3. The next day, remove the custard from the refrigerator. Stir the cold custard vigorously with a whisk just until it’s smooth and creamy. In another bowl, whip the heavy cream until it is stiff but not grainy. Whisk [1/4] of the whipped cream into the cold coconut custard until it is smooth and well blended. This lightens the custard a little so the rest of the whipped cream can be more easily incorporated. Whisk in the remaining whipped cream until it is well combined and the frosting is thick and fluffy.
4. At this point, if the frosting is nice and thick and of good spreading consistency, it can be used to finish the cake. If it seems too soft, chill it again to thicken it before using it. This custard-type frosting cannot be applied as thickly as a more traditional frosting. It will probably be only about a [1/2] inch thick.
5. Decorate the cake by sprinkling the sweetened coconut flakes on the top and patting them gently onto the sides. Store the finished cake covered in the refrigerator until about an hour before serving. Refrigerate any leftovers. This frosting is highly perishable and will sour after 3 days.
Tips and Techniques

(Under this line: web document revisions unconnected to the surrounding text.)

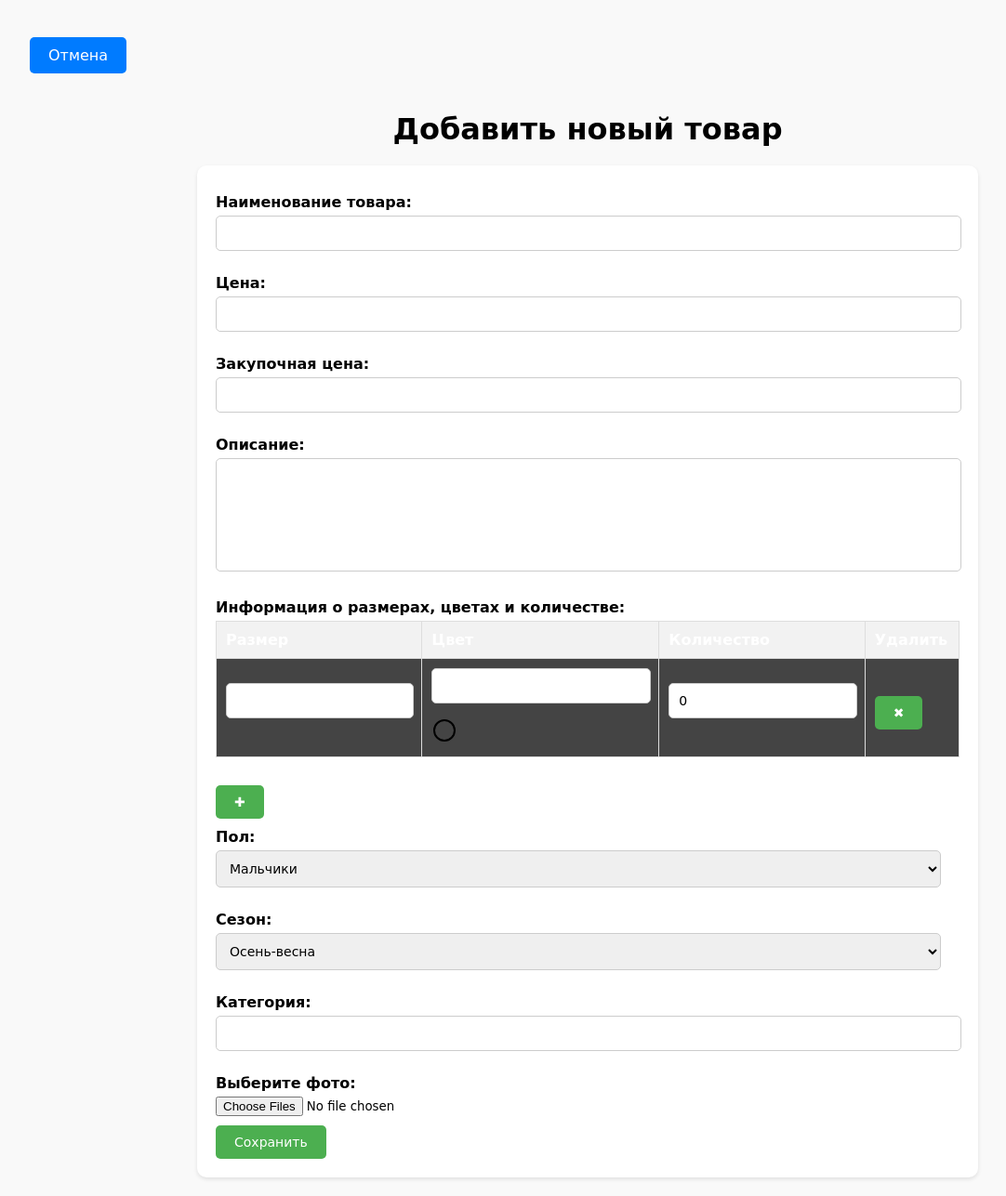
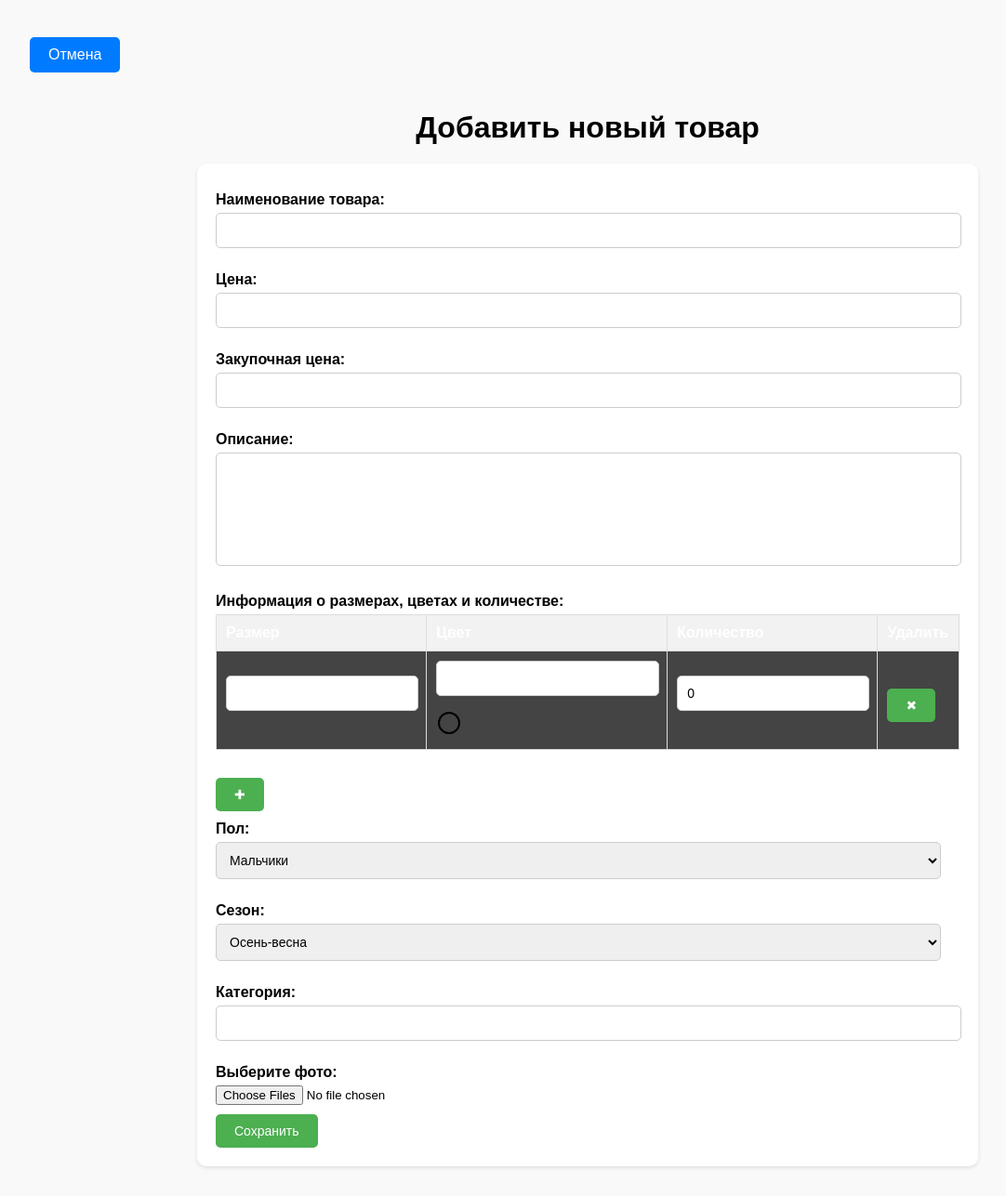
Before and after one commit to k009xt/albanida, a Flask app: page /add_product in a window 1280 px wide. Shown: the whole page at 93% size, without its empty margins (8-1090 px from the left). After the commit the page ends 1257 px from the top, so only its background shows below. Run offline with Flask 2, Linux system fonts and the light colour scheme; parts of the project's set-up code (start-up, migrations or seed data) failed here and were passed over; some libraries are stand-ins or nearby versions.

Commit message:
Update styles.css

```diff
--- a/static/css/styles.css
+++ b/static/css/styles.css
@@ -1,5 +1,5 @@
 .product-info {
-    font-family: "Baloo 2", sans-serif; /* Шрифт Comic Sans MS */
+    font-family: 'Baloo 2', 'Roboto', sans-serif; /* Шрифт Comic Sans MS */
     font-size: 14px; /* Размер шрифта уменьшен */
     text-align: center; /* Центрирование текста */
     word-wrap: break-word; /* Перенос слов, если текст длинный */
@@ -31,27 +31,27 @@
 
 /* Применяем шрифт Comic Sans MS ко всему контенту */
 body {
-    font-family: 'Baloo 2', cursive, sans-serif!important;
+    font-family: 'Baloo 2', sans-serif!important;
 }
 
 /* Применяем шрифт к заголовкам, если они не наследуют от body */
 h1, h2, h3, h4, h5, h6 {
-    font-family: 'Baloo 2', cursive, sans-serif !important;
+    font-family: 'Baloo 2', sans-serif !important;
 }
 
 /* Применяем шрифт к кнопкам */
 button, .modal-button {
-    font-family: 'Baloo 2', cursive, sans-serif!important;
+    font-family: 'Baloo 2', sans-serif!important;
 }
 
 /* Применяем шрифт к ссылкам */
 a {
-    font-family: 'Baloo 2', cursive, sans-serif!important;
+    font-family: 'Baloo 2', sans-serif!important;
 }
 
 /* Применяем шрифт к текстовым полям и формулам */
 input, textarea, select {
-    font-family: 'Baloo 2', cursive, sans-serif!important;
+    font-family: 'Baloo 2', sans-serif!important;
 }
 
 .product-info h2 {
```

Do not use low-fat coconut milk for this recipe. The consistency of the frosting may be too runny and the subtle coconut flavor will be diminished. Fat is a flavor carrier. Whenever naturally occurring fat is removed from an ingredient, much of the ingredient’s flavor is also removed. Fat also is a key factor in the texture of foods.
The coconut milk in this recipe is divided into 2 portions; one is combined with the sugar, the other with the cornstarch. Be sure to shake the can or stir the coconut milk well before you measure it out.
Use any good-quality white chocolate for this recipe. If the chocolate is already in chips or chunks, it won’t be necessary to chop it.